This is the last of three consecutive columns about distributors and e-commerce. The last two installments covered: Grainger, Rexel and Sonepar; and WESCO, Vanguard Distribution and “NetPricer” from ElectricSmarts.com, respectively.
The average electrical contractor spends perhaps three-quarters of his or her material dollars with distributors. What are these “old reliable” vendors doing on e-commerce? That’s the subject of this column, covering Grainger, Rexel and Sonepar.
This is the last piece in a series on companies marketing e-commerce services to electrical contractors. We’ve been able to limit this coverage to four columns because so few companies now seek to provide these solutions.
Recent events require some further precautions to be taken when preparing an estimate. Safety has always been a concern that contractors have had to cover as far as a cost basis, productivity and worker morale.
TradePower’s businesses form a three-legged stool. Right now, that third leg, the digital marketplace, is the weakest. But if the company’s venture capital backers (at Boston Ventures) are correct, someday the third leg might dwarf the others.
Cahner’s in-state group recently predicted that the connected home market, which consists of home networking equipment and software, residential gateways, and home control and automation products, will grow from $1.4 billion in 2001 to $9.2 billion worldwide by 2006.
It is a fact of life that we need to secure our homes and places of business. But security cannot rest on its laurels alone. For security to truly fit the end-users’ needs, it has to incorporate many facets of supervision and control.
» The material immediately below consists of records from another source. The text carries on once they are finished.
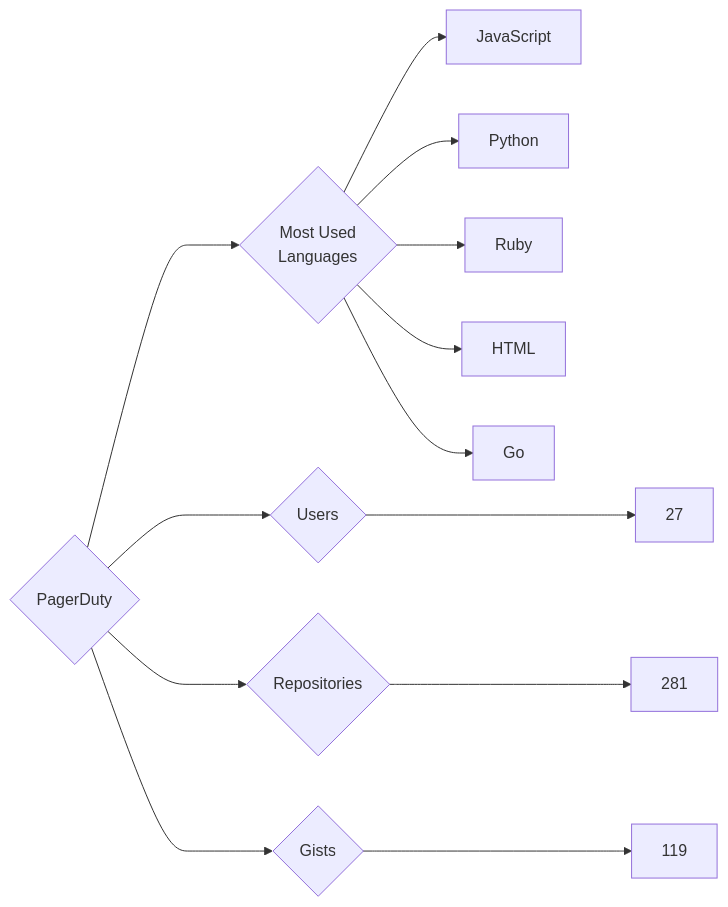
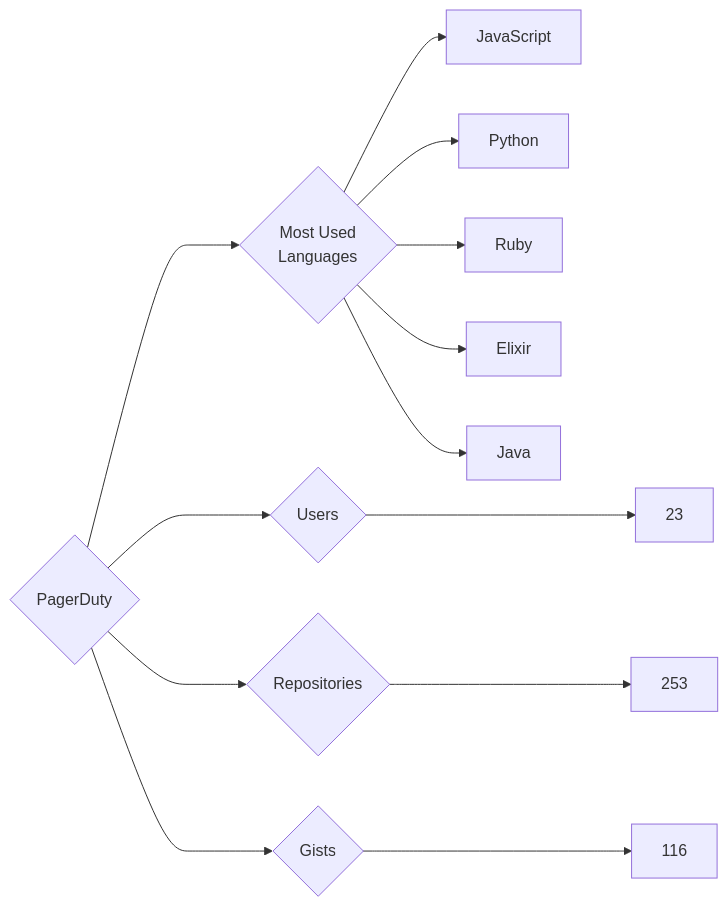
Before and after one commit to trickest/insiders: the diagram in targets/PagerDuty/README.md, drawn with Mermaid. The commit also changed 814 other files, not shown here.

````diff
--- a/targets/PagerDuty/README.md
+++ b/targets/PagerDuty/README.md
@@ -3,13 +3,13 @@
 ```mermaid
 graph LR
 COMPANY_NAME{PagerDuty}
-COMPANY_NAME ---> U{Users} ---> UN[27]
-COMPANY_NAME ---> R{Repositories} ---> RN[281]
-COMPANY_NAME ---> G{Gists} ---> GN[119]
+COMPANY_NAME ---> U{Users} ---> UN[23]
+COMPANY_NAME ---> R{Repositories} ---> RN[253]
+COMPANY_NAME ---> G{Gists} ---> GN[116]
 COMPANY_NAME ---> ML{Most Used<br>Languages}
 ML --> JavaScript[JavaScript]
 ML --> Python[Python]
 ML --> Ruby[Ruby]
-ML --> HTML[HTML]
-ML --> Go[Go]
+ML --> Elixir[Elixir]
+ML --> Java[Java]
 ```
````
There are a number of encouraging signs indicating a rising demand for fire alarm panels in commercial and industrial buildings. Local, state, and federal building codes are the primary drivers, but the recent U.S. economy has not hurt either.
A proposal’s primary objective is to persuade your customer to take specific action, including contracting your products and services. Often you will write a proposal in response to a request for proposal (RFP) or request for quotation (RFQ) that the prospect and/or consultant sends.
Having the proper resources and experiences to handle various VDV projects is one thing. Articulating those skills to a customer is quite another. The way a company develops and presents a proposal is equally important as its ability to complete the work.
Successful electrical contracting firms consistently earn higher-than-normal profit margins in the voice/data/video (VDV) market by providing VDV solutions, not just by selling time and material with a markup. Expanding a business paradigm goes beyond expanding its scope of services.
Landscape lighting can be an added revenue source for electrical contractors at many project sites. While not cut-and-dry, it can be a manageable and profitable way to increase the scope of work at a site where you already have a good working relationship.